(Change detection data)
************

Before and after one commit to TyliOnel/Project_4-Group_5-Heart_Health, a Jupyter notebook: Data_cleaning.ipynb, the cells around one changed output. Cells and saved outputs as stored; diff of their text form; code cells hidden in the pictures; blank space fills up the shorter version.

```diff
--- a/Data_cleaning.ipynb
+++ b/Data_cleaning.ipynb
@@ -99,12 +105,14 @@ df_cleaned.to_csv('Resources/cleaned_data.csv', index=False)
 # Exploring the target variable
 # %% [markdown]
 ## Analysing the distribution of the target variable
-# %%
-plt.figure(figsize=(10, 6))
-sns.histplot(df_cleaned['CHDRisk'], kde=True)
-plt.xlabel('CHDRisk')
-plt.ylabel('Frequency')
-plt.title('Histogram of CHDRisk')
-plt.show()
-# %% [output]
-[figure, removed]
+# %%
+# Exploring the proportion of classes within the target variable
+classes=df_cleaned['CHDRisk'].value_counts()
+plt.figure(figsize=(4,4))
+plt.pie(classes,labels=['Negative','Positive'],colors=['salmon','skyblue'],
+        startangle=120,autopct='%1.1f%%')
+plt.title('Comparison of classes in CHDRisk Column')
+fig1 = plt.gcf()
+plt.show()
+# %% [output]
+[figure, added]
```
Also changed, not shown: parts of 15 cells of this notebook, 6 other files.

************

PROMPT
Across the records, how many lines carry the word "ipynb"? The answer should be a number alone.

TASK ANSWER
3